* [What is needed]
Scan the lines below for the string "wanted" and copy every one that has it.

* [Stored data]
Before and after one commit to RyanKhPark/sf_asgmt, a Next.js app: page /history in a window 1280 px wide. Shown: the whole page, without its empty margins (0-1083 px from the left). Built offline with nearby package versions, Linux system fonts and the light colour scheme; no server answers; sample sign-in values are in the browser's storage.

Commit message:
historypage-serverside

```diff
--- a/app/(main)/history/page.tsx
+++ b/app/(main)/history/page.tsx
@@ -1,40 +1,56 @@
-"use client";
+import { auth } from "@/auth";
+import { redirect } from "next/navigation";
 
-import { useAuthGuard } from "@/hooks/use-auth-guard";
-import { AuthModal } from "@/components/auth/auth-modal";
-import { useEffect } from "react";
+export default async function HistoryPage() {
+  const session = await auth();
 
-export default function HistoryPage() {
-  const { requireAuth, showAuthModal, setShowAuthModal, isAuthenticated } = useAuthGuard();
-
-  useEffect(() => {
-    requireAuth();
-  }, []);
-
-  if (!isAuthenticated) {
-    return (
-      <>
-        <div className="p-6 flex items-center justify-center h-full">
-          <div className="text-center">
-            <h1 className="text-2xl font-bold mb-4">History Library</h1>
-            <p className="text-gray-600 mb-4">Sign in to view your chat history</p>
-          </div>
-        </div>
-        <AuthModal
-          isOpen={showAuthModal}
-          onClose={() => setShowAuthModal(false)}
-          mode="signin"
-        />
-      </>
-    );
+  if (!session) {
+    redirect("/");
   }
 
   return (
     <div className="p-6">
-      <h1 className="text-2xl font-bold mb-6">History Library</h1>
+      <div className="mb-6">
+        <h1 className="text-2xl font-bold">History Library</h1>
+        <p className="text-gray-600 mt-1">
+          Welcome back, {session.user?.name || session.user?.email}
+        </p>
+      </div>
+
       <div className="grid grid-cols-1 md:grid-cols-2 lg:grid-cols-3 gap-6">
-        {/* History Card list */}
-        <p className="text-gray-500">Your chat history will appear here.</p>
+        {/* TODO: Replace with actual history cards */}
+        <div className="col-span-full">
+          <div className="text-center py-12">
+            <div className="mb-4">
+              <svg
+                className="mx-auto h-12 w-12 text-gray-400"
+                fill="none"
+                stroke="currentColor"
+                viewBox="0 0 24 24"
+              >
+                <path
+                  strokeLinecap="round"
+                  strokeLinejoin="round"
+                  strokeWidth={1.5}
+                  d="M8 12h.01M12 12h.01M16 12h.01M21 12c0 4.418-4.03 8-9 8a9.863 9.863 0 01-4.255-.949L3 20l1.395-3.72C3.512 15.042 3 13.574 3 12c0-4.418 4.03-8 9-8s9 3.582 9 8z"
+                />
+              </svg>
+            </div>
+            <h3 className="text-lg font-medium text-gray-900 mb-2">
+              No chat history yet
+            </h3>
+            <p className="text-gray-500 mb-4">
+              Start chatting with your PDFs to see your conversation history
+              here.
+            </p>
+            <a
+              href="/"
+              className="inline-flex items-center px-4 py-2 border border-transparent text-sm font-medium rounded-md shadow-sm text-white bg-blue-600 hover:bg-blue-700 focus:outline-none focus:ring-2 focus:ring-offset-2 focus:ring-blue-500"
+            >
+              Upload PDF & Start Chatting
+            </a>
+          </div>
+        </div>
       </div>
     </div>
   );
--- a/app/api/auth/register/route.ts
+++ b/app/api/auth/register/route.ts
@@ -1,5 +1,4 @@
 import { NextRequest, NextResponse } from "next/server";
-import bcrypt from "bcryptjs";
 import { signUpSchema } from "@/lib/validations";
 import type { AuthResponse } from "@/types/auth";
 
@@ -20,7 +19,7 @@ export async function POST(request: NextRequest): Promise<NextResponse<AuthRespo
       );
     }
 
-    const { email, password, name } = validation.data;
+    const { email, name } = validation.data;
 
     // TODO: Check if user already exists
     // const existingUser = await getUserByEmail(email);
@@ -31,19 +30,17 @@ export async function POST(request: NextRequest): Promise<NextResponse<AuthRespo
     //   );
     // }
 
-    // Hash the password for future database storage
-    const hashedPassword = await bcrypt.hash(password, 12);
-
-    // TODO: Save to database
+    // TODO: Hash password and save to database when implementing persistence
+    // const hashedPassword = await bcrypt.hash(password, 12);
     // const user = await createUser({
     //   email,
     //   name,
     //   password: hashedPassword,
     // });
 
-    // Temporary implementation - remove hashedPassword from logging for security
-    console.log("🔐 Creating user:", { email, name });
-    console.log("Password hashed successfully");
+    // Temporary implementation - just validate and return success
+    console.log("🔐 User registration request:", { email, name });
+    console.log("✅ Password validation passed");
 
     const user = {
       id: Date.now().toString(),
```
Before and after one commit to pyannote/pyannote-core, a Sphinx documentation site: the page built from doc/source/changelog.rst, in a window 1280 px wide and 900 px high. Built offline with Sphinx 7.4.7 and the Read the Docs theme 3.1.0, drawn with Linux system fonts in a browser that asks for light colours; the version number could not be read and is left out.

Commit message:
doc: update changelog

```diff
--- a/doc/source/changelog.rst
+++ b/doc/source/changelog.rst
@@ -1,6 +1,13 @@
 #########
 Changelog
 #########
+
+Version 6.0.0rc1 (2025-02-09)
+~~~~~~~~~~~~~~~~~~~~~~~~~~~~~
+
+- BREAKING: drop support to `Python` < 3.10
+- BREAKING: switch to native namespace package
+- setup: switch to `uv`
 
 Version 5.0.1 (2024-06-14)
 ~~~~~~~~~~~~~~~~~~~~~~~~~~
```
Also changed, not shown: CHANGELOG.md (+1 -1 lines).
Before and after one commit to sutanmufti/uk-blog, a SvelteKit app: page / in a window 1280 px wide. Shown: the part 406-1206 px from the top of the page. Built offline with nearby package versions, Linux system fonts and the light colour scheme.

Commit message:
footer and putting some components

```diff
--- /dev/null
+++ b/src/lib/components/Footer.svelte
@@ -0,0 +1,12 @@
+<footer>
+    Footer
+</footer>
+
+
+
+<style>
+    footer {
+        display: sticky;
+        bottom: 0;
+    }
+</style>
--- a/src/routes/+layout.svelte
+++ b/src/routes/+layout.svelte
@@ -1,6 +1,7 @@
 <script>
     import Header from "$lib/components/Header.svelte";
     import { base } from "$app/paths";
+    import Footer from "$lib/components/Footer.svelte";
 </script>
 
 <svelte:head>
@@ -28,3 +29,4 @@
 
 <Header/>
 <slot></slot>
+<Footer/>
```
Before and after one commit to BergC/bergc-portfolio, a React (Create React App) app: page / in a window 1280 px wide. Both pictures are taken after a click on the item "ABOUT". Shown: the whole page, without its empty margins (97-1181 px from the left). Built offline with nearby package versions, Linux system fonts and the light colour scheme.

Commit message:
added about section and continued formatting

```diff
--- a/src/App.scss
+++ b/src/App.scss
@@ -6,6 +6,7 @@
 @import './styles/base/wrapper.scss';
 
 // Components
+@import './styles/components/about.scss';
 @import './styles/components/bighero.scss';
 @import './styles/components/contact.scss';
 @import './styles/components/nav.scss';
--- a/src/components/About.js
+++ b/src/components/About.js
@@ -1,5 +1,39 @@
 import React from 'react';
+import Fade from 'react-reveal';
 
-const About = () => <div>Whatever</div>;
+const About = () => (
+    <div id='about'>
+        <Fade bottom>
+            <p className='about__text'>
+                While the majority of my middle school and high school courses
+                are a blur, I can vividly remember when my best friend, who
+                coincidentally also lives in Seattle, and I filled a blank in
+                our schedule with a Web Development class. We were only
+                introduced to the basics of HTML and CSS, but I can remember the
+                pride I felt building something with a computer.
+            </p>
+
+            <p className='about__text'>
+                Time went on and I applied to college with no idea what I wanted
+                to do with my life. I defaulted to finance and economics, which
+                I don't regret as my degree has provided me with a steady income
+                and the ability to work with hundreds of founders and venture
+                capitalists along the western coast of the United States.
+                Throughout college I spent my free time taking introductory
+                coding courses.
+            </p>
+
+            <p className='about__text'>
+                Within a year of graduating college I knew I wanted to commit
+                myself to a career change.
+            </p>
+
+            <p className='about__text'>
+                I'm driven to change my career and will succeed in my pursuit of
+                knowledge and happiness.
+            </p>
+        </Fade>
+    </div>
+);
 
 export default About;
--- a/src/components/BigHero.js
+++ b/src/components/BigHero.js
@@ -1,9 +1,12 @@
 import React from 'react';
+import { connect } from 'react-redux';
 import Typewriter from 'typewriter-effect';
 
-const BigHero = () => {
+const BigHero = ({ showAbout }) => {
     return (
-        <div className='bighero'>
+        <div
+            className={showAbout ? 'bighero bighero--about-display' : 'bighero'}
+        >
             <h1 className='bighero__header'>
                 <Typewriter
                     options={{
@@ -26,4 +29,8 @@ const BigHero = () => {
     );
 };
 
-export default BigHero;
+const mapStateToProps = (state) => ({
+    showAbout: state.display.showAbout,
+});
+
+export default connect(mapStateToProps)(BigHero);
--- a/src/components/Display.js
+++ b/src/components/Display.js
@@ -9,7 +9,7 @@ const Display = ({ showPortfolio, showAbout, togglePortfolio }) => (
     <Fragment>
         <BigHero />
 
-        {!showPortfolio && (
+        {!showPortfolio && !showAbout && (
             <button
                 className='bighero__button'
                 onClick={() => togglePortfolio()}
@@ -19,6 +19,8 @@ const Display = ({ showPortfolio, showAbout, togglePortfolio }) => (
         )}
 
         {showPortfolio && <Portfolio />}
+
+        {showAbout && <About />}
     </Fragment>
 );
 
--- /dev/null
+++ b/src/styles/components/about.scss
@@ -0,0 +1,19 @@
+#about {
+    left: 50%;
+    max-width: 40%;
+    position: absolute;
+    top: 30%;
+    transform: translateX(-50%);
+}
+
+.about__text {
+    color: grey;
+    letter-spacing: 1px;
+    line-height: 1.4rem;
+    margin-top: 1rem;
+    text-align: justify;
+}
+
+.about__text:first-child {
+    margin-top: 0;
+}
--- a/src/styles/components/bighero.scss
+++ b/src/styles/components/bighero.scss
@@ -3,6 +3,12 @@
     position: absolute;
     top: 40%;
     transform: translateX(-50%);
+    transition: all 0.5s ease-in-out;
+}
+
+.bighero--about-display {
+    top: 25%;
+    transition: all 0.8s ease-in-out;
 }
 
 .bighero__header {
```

* [Answer to this problem]
+                Time went on and I applied to college with no idea what I wanted
+                Within a year of graduating college I knew I wanted to commit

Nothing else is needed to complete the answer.